Trouble Crossing the Bridge by Diana Powell
For a truly tremendous literary endeavour, there’s an extraordinary amount of science in this book. Maths, too. It starts with an equation, which seems brave: surely we’ve all heard Stephen Hawking’s warning that every equation included in a book will halve its sales? But the numerophobes who toss aside this short story collection will miss a piece of pure perfection. Clever, thought-provoking, funny, brimming with humanity, I revelled in every moment. There are fourteen stories here, and several of them made me audibly gasp. Like The Woman who Turned out to be Me, featuring a series of disappointing blind dates, their reliable sense of loss and lack echoing the life the woman has lead, until the final encounter, which – but you must read it, and see if it finds you yearning and aching the way it did me. To accomplish that in a full-length novel would be impressive enough; over ten pages it’s simply extraordinary.

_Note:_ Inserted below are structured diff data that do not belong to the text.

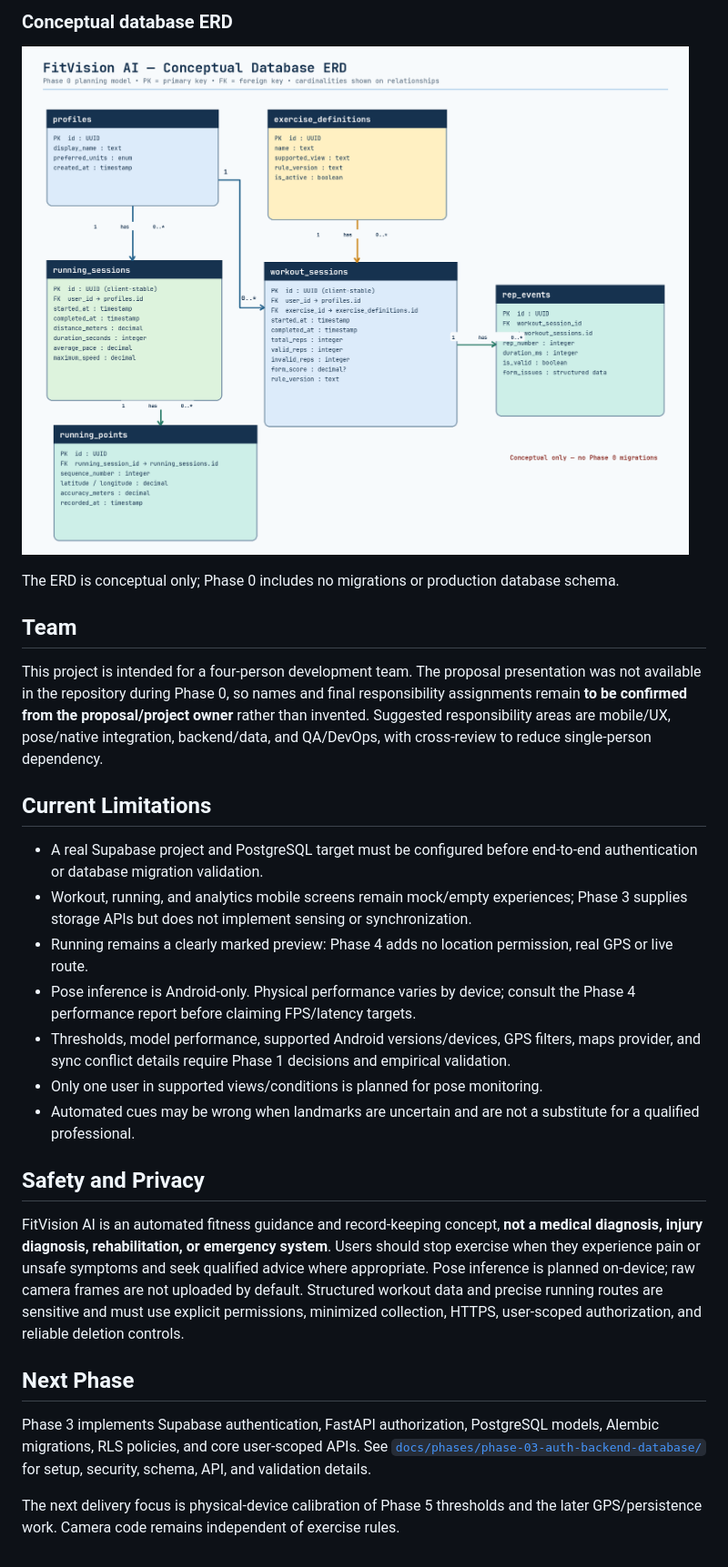
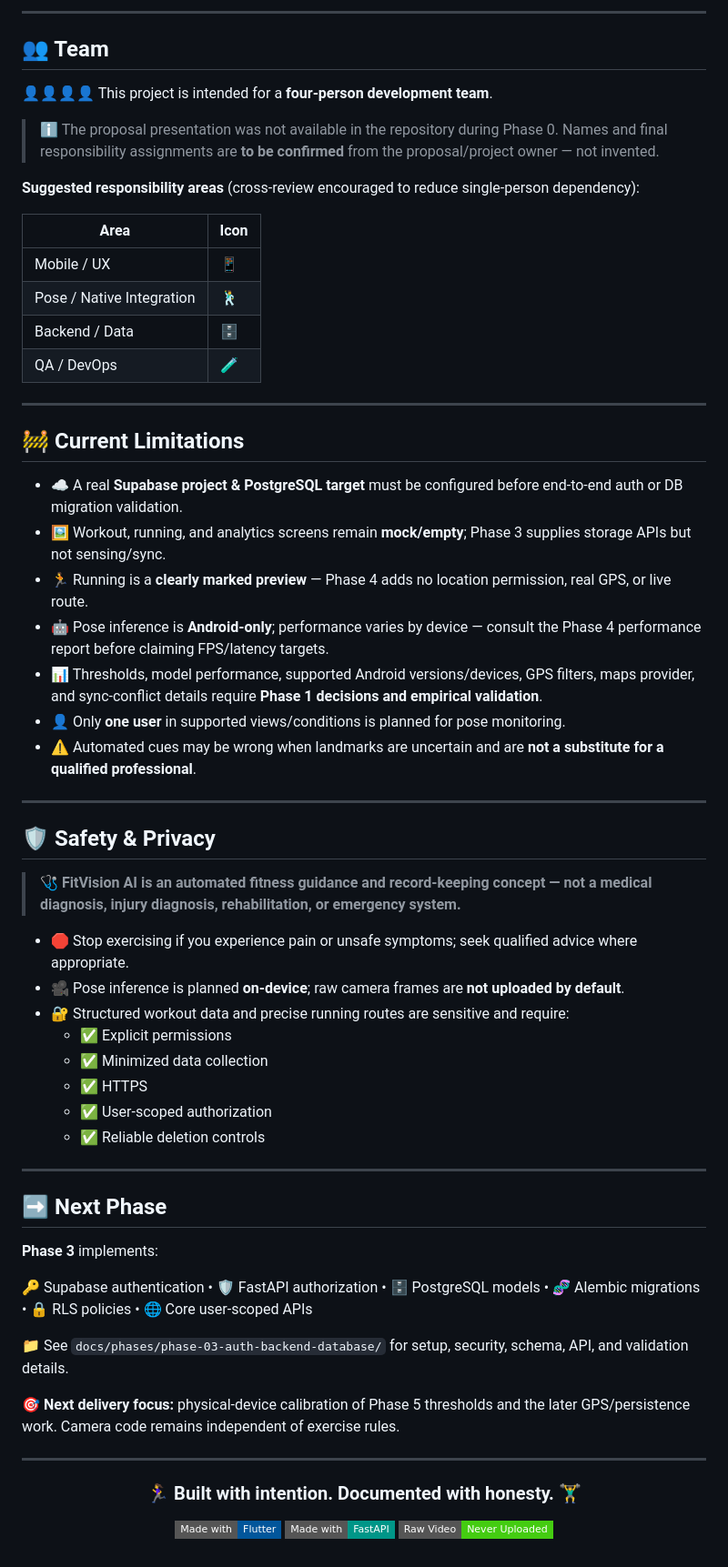
Before and after one commit to devotedhruv/FitVision-AI, a Markdown page: README.md, the part around one of its changes. Shown at 91% size. Rendered like a GitHub page; badges without logos.

```diff
--- a/README.md
+++ b/README.md
@@ -228,39 +498,68 @@ See [Phase 6 documentation](docs/phases/phase-06-workout-storage-sync/README.md)
 
-### Conceptual database ERD
+---
 
-![FitVision AI conceptual database ERD](docs/diagrams/database-erd.png)
+## 👥 Team
 
-The ERD is conceptual only; Phase 0 includes no migrations or production database schema.
+👤👤👤👤 This project is intended for a **four-person development team**.
 
-## Team
+> ℹ️ The proposal presentation was not available in the repository during Phase 0. Names and final responsibility assignments are **to be confirmed** from the proposal/project owner — not invented.
 
-This project is intended for a four-person development team. The proposal presentation was not available in the repository during Phase 0, so names and final responsibility assignments remain **to be confirmed from the proposal/project owner** rather than invented. Suggested responsibility areas are mobile/UX, pose/native integration, backend/data, and QA/DevOps, with cross-review to reduce single-person dependency.
+**Suggested responsibility areas** (cross-review encouraged to reduce single-person dependency):
 
-## Current Limitations
+| Area | Icon |
+|---|---|
+| Mobile / UX | 📱 |
+| Pose / Native Integration | 🕺 |
+| Backend / Data | 🗄️ |
+| QA / DevOps | 🧪 |
 
-- A real Supabase project and PostgreSQL target must be configured before
-  end-to-end authentication or database migration validation.
-- Workout, running, and analytics mobile screens remain mock/empty experiences;
-  Phase 3 supplies storage APIs but does not implement sensing or synchronization.
-- Running remains a clearly marked preview: Phase 4 adds no location
-  permission, real GPS or live route.
-- Pose inference is Android-only. Physical performance varies by device; consult
-  the Phase 4 performance report before claiming FPS/latency targets.
-- Thresholds, model performance, supported Android versions/devices, GPS filters, maps provider, and sync conflict details require Phase 1 decisions and empirical validation.
-- Only one user in supported views/conditions is planned for pose monitoring.
-- Automated cues may be wrong when landmarks are uncertain and are not a substitute for a qualified professional.
+---
 
-## Safety and Privacy
+## 🚧 Current Limitations
 
-FitVision AI is an automated fitness guidance and record-keeping concept, **not a medical diagnosis, injury diagnosis, rehabilitation, or emergency system**. Users should stop exercise when they experience pain or unsafe symptoms and seek qualified advice where appropriate. Pose inference is planned on-device; raw camera frames are not uploaded by default. Structured workout data and precise running routes are sensitive and must use explicit permissions, minimized collection, HTTPS, user-scoped authorization, and reliable deletion controls.
+- ☁️ A real **Supabase project & PostgreSQL target** must be configured before end-to-end auth or DB migration validation.
+- 🖼️ Workout, running, and analytics screens remain **mock/empty**; Phase 3 supplies storage APIs but not sensing/sync.
+- 🏃 Running is a **clearly marked preview** — Phase 4 adds no location permission, real GPS, or live route.
+- 🤖 Pose inference is **Android-only**; performance varies by device — consult the Phase 4 performance report before claiming FPS/latency targets.
+- 📊 Thresholds, model performance, supported Android versions/devices, GPS filters, maps provider, and sync-conflict details require **Phase 1 decisions and empirical validation**.
+- 👤 Only **one user** in supported views/conditions is planned for pose monitoring.
+- ⚠️ Automated cues may be wrong when landmarks are uncertain and are **not a substitute for a qualified professional**.
 
-## Next Phase
+---
 
-Phase 3 implements Supabase authentication, FastAPI authorization, PostgreSQL
-models, Alembic migrations, RLS policies, and core user-scoped APIs. See
-[`docs/phases/phase-03-auth-backend-database/`](docs/phases/phase-03-auth-backend-database/)
-for setup, security, schema, API, and validation details.
+## 🛡️ Safety & Privacy
 
-The next delivery focus is physical-device calibration of Phase 5 thresholds
-and the later GPS/persistence work. Camera code remains independent of exercise
-rules.
+> 🩺 **FitVision AI is an automated fitness guidance and record-keeping concept — not a medical diagnosis, injury diagnosis, rehabilitation, or emergency system.**
+
+- 🛑 Stop exercising if you experience pain or unsafe symptoms; seek qualified advice where appropriate.
+- 🎥 Pose inference is planned **on-device**; raw camera frames are **not uploaded by default**.
+- 🔐 Structured workout data and precise running routes are sensitive and require:
+  - ✅ Explicit permissions
+  - ✅ Minimized data collection
+  - ✅ HTTPS
+  - ✅ User-scoped authorization
+  - ✅ Reliable deletion controls
+
+---
+
+## ➡️ Next Phase
+
+**Phase 3** implements:
+
+🔑 Supabase authentication • 🛡️ FastAPI authorization • 🗄️ PostgreSQL models • 🧬 Alembic migrations • 🔒 RLS policies • 🌐 Core user-scoped APIs
+
+📁 See `docs/phases/phase-03-auth-backend-database/` for setup, security, schema, API, and validation details.
+
+🎯 **Next delivery focus:** physical-device calibration of Phase 5 thresholds and the later GPS/persistence work. Camera code remains independent of exercise rules.
+
+---
+
+<div align="center">
+
+### 🏃‍♀️ Built with intention. Documented with honesty. 🏋️‍♂️
+
+![Made with Flutter](https://img.shields.io/badge/Made%20with-Flutter-02569B?style=flat-square&logo=flutter&logoColor=white)
+![Made with FastAPI](https://img.shields.io/badge/Made%20with-FastAPI-009688?style=flat-square&logo=fastapi&logoColor=white)
+![No Video Upload](https://img.shields.io/badge/Raw%20Video-Never%20Uploaded-success?style=flat-square)
+
+</div>
```
Also changed, not shown: other parts of README.md (+371 -101 lines).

The Woman who Turned out to be Me demonstrated neuroatypical behaviour, as many of Diana Powell’s characters do. There’s much talk of brains being sliced up, analysed, x-rayed, probed, medicated. Often it’s deliberately left unclear and uncertain whether there is an actual physical condition causing difficuties, as the doctors so often insist, giving us helpful explanatory metaphors, as in your thoughts have “Trouble crossing the bridge”; or whether some emotional ordeal, trauma, abuse, has led to the odd behaviour patterns exhibited. What causes insanity? She asks the question over and over and offers no definitive answers, but I enjoyed her pondering hugely.
Numbers are useful to the unhinged: they allow them to quantify pain, and thus to recognise it is always finite. Life seems less scary when you can measure it. Easy to obsess over numbers, and many of her characters lean to the obsessive. I enjoyed that. There are lots of clocks in this book; pay packets too, percentage discounts, population statistics. In Crying at Three Minutes To…, the doomsday clock haunts and obsesses a man who sees its desperate slipping seconds, its reflection of hope and despair, recreated in his own life, until it sends him to his death bed, awaiting a priest or shrink or doctor:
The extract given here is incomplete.